§ Supplied data
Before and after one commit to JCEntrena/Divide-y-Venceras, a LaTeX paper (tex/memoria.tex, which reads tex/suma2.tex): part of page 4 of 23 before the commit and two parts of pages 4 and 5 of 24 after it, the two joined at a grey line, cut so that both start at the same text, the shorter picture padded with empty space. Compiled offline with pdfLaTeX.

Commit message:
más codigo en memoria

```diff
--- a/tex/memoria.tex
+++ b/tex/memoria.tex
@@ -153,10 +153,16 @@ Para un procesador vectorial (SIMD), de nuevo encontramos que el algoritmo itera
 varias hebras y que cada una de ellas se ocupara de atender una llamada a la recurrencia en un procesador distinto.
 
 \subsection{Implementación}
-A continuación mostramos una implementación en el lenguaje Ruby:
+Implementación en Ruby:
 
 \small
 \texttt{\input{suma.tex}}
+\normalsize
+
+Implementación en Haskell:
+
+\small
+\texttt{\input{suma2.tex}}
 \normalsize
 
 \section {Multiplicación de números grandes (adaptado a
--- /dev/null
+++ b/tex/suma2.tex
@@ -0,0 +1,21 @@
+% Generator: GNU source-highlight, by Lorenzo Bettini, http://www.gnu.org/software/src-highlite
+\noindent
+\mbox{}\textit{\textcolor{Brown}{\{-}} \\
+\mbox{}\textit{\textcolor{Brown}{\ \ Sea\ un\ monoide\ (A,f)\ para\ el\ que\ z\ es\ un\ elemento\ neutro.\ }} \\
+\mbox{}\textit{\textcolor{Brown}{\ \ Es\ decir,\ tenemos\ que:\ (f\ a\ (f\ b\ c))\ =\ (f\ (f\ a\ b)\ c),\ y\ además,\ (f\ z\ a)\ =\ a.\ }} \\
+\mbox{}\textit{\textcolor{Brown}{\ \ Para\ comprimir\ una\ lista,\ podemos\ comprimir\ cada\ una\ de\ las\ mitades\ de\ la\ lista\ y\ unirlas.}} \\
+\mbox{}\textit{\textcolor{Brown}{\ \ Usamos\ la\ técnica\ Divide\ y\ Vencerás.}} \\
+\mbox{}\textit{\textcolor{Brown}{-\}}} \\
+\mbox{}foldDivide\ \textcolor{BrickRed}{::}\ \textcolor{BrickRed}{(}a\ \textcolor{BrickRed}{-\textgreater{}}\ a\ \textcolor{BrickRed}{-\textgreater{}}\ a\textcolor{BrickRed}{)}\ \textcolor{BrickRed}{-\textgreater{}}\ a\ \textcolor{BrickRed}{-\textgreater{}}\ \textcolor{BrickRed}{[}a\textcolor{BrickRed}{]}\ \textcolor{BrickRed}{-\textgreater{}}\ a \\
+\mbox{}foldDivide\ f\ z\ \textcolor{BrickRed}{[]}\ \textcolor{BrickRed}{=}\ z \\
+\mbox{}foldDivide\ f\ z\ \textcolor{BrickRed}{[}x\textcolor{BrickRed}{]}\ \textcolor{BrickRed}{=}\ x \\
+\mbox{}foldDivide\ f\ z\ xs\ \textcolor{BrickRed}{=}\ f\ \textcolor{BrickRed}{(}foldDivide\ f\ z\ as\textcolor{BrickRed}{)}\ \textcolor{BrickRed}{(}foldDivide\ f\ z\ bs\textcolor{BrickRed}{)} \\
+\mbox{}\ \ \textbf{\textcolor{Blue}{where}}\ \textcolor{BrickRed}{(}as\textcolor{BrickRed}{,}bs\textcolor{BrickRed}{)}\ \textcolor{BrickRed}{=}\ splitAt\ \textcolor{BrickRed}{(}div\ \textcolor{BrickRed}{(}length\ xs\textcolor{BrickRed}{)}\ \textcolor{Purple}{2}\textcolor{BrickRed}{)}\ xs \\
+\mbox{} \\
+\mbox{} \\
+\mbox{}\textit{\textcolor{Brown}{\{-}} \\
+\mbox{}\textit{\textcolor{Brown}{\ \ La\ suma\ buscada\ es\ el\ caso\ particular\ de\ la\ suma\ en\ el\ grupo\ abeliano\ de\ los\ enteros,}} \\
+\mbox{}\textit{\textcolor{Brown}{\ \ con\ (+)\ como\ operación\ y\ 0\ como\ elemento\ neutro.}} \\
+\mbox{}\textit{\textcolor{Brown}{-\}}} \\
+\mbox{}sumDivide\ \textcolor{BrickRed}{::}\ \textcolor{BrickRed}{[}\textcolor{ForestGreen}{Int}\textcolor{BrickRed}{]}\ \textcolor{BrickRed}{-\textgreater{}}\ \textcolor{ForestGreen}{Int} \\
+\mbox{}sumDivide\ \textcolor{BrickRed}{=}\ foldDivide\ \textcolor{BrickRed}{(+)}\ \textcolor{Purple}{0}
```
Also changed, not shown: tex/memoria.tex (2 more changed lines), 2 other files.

§ Exercise objective
Type out the records above again, exactly the same.

§ Output below
Before and after one commit to JCEntrena/Divide-y-Venceras, a LaTeX paper (tex/memoria.tex, which reads tex/suma2.tex): part of page 4 of 23 before the commit and two parts of pages 4 and 5 of 24 after it, the two joined at a grey line, cut so that both start at the same text, the shorter picture padded with empty space. Compiled offline with pdfLaTeX.

Commit message:
más codigo en memoria

```diff
--- a/tex/memoria.tex
+++ b/tex/memoria.tex
@@ -153,10 +153,16 @@ Para un procesador vectorial (SIMD), de nuevo encontramos que el algoritmo itera
 varias hebras y que cada una de ellas se ocupara de atender una llamada a la recurrencia en un procesador distinto.
 
 \subsection{Implementación}
-A continuación mostramos una implementación en el lenguaje Ruby:
+Implementación en Ruby:
 
 \small
 \texttt{\input{suma.tex}}
+\normalsize
+
+Implementación en Haskell:
+
+\small
+\texttt{\input{suma2.tex}}
 \normalsize
 
 \section {Multiplicación de números grandes (adaptado a
--- /dev/null
+++ b/tex/suma2.tex
@@ -0,0 +1,21 @@
+% Generator: GNU source-highlight, by Lorenzo Bettini, http://www.gnu.org/software/src-highlite
+\noindent
+\mbox{}\textit{\textcolor{Brown}{\{-}} \\
+\mbox{}\textit{\textcolor{Brown}{\ \ Sea\ un\ monoide\ (A,f)\ para\ el\ que\ z\ es\ un\ elemento\ neutro.\ }} \\
+\mbox{}\textit{\textcolor{Brown}{\ \ Es\ decir,\ tenemos\ que:\ (f\ a\ (f\ b\ c))\ =\ (f\ (f\ a\ b)\ c),\ y\ además,\ (f\ z\ a)\ =\ a.\ }} \\
+\mbox{}\textit{\textcolor{Brown}{\ \ Para\ comprimir\ una\ lista,\ podemos\ comprimir\ cada\ una\ de\ las\ mitades\ de\ la\ lista\ y\ unirlas.}} \\
+\mbox{}\textit{\textcolor{Brown}{\ \ Usamos\ la\ técnica\ Divide\ y\ Vencerás.}} \\
+\mbox{}\textit{\textcolor{Brown}{-\}}} \\
+\mbox{}foldDivide\ \textcolor{BrickRed}{::}\ \textcolor{BrickRed}{(}a\ \textcolor{BrickRed}{-\textgreater{}}\ a\ \textcolor{BrickRed}{-\textgreater{}}\ a\textcolor{BrickRed}{)}\ \textcolor{BrickRed}{-\textgreater{}}\ a\ \textcolor{BrickRed}{-\textgreater{}}\ \textcolor{BrickRed}{[}a\textcolor{BrickRed}{]}\ \textcolor{BrickRed}{-\textgreater{}}\ a \\
+\mbox{}foldDivide\ f\ z\ \textcolor{BrickRed}{[]}\ \textcolor{BrickRed}{=}\ z \\
+\mbox{}foldDivide\ f\ z\ \textcolor{BrickRed}{[}x\textcolor{BrickRed}{]}\ \textcolor{BrickRed}{=}\ x \\
+\mbox{}foldDivide\ f\ z\ xs\ \textcolor{BrickRed}{=}\ f\ \textcolor{BrickRed}{(}foldDivide\ f\ z\ as\textcolor{BrickRed}{)}\ \textcolor{BrickRed}{(}foldDivide\ f\ z\ bs\textcolor{BrickRed}{)} \\
+\mbox{}\ \ \textbf{\textcolor{Blue}{where}}\ \textcolor{BrickRed}{(}as\textcolor{BrickRed}{,}bs\textcolor{BrickRed}{)}\ \textcolor{BrickRed}{=}\ splitAt\ \textcolor{BrickRed}{(}div\ \textcolor{BrickRed}{(}length\ xs\textcolor{BrickRed}{)}\ \textcolor{Purple}{2}\textcolor{BrickRed}{)}\ xs \\
+\mbox{} \\
+\mbox{} \\
+\mbox{}\textit{\textcolor{Brown}{\{-}} \\
+\mbox{}\textit{\textcolor{Brown}{\ \ La\ suma\ buscada\ es\ el\ caso\ particular\ de\ la\ suma\ en\ el\ grupo\ abeliano\ de\ los\ enteros,}} \\
+\mbox{}\textit{\textcolor{Brown}{\ \ con\ (+)\ como\ operación\ y\ 0\ como\ elemento\ neutro.}} \\
+\mbox{}\textit{\textcolor{Brown}{-\}}} \\
+\mbox{}sumDivide\ \textcolor{BrickRed}{::}\ \textcolor{BrickRed}{[}\textcolor{ForestGreen}{Int}\textcolor{BrickRed}{]}\ \textcolor{BrickRed}{-\textgreater{}}\ \textcolor{ForestGreen}{Int} \\
+\mbox{}sumDivide\ \textcolor{BrickRed}{=}\ foldDivide\ \textcolor{BrickRed}{(+)}\ \textcolor{Purple}{0}
```
Also changed, not shown: tex/memoria.tex (2 more changed lines), 2 other files.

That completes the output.